ASSIGNMENT: Line by line, give the data again exactly as it appears, but without pictures.
[[ DATA RECORDS open ]]
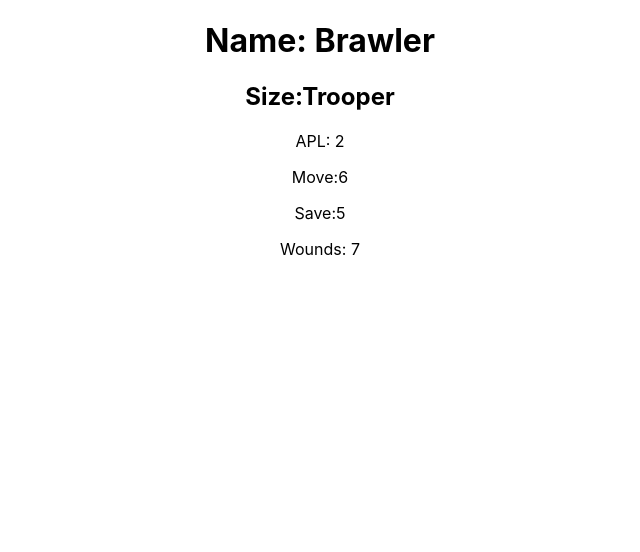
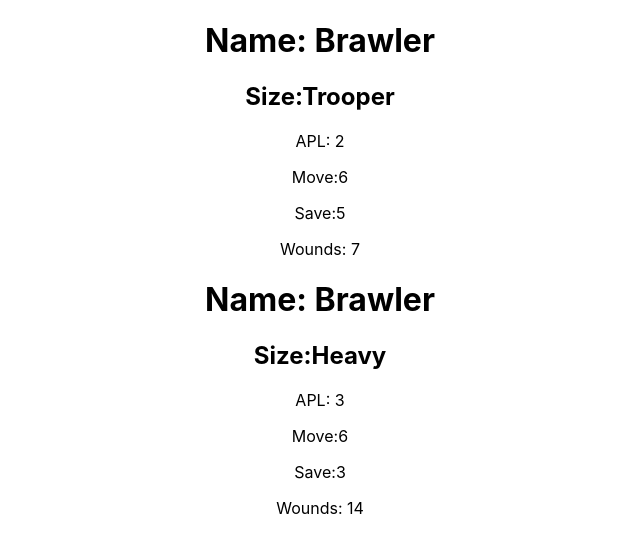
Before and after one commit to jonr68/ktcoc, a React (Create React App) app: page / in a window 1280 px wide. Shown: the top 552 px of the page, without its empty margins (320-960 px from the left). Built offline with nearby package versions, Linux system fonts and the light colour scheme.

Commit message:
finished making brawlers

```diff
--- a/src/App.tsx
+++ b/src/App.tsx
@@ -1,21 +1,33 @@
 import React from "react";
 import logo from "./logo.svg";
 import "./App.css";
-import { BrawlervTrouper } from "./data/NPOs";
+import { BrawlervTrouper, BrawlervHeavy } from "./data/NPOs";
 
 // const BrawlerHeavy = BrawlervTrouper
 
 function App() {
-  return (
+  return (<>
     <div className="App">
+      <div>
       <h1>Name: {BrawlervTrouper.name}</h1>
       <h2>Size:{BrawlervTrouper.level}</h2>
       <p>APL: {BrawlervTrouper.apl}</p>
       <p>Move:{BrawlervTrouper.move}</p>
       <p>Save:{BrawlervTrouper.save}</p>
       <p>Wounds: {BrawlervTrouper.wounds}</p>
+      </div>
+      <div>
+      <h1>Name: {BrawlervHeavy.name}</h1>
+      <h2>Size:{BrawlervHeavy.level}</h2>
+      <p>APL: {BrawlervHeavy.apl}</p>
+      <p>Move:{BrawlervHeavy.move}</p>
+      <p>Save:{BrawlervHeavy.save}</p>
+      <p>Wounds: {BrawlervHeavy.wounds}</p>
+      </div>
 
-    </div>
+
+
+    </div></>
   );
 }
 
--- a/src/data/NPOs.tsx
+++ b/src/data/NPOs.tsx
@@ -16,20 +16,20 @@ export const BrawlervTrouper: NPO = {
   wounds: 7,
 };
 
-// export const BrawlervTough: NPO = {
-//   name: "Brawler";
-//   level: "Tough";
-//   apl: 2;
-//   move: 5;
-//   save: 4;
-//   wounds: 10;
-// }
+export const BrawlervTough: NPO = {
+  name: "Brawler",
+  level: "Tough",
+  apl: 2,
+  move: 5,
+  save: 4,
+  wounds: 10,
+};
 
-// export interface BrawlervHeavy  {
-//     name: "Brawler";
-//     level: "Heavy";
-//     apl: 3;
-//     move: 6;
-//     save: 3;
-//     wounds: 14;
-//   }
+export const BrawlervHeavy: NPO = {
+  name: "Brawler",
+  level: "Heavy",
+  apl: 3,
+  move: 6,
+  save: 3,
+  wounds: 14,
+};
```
[[ DATA RECORDS closed ]]
EXERCISE SOLUTION:
Before and after one commit to jonr68/ktcoc, a React (Create React App) app: page / in a window 1280 px wide. Shown: the top 552 px of the page, without its empty margins (320-960 px from the left). Built offline with nearby package versions, Linux system fonts and the light colour scheme.

Commit message:
finished making brawlers

```diff
--- a/src/App.tsx
+++ b/src/App.tsx
@@ -1,21 +1,33 @@
 import React from "react";
 import logo from "./logo.svg";
 import "./App.css";
-import { BrawlervTrouper } from "./data/NPOs";
+import { BrawlervTrouper, BrawlervHeavy } from "./data/NPOs";
 
 // const BrawlerHeavy = BrawlervTrouper
 
 function App() {
-  return (
+  return (<>
     <div className="App">
+      <div>
       <h1>Name: {BrawlervTrouper.name}</h1>
       <h2>Size:{BrawlervTrouper.level}</h2>
       <p>APL: {BrawlervTrouper.apl}</p>
       <p>Move:{BrawlervTrouper.move}</p>
       <p>Save:{BrawlervTrouper.save}</p>
       <p>Wounds: {BrawlervTrouper.wounds}</p>
+      </div>
+      <div>
+      <h1>Name: {BrawlervHeavy.name}</h1>
+      <h2>Size:{BrawlervHeavy.level}</h2>
+      <p>APL: {BrawlervHeavy.apl}</p>
+      <p>Move:{BrawlervHeavy.move}</p>
+      <p>Save:{BrawlervHeavy.save}</p>
+      <p>Wounds: {BrawlervHeavy.wounds}</p>
+      </div>
 
-    </div>
+
+
+    </div></>
   );
 }
 
--- a/src/data/NPOs.tsx
+++ b/src/data/NPOs.tsx
@@ -16,20 +16,20 @@ export const BrawlervTrouper: NPO = {
   wounds: 7,
 };
 
-// export const BrawlervTough: NPO = {
-//   name: "Brawler";
-//   level: "Tough";
-//   apl: 2;
-//   move: 5;
-//   save: 4;
-//   wounds: 10;
-// }
+export const BrawlervTough: NPO = {
+  name: "Brawler",
+  level: "Tough",
+  apl: 2,
+  move: 5,
+  save: 4,
+  wounds: 10,
+};
 
-// export interface BrawlervHeavy  {
-//     name: "Brawler";
-//     level: "Heavy";
-//     apl: 3;
-//     move: 6;
-//     save: 3;
-//     wounds: 14;
-//   }
+export const BrawlervHeavy: NPO = {
+  name: "Brawler",
+  level: "Heavy",
+  apl: 3,
+  move: 6,
+  save: 3,
+  wounds: 14,
+};
```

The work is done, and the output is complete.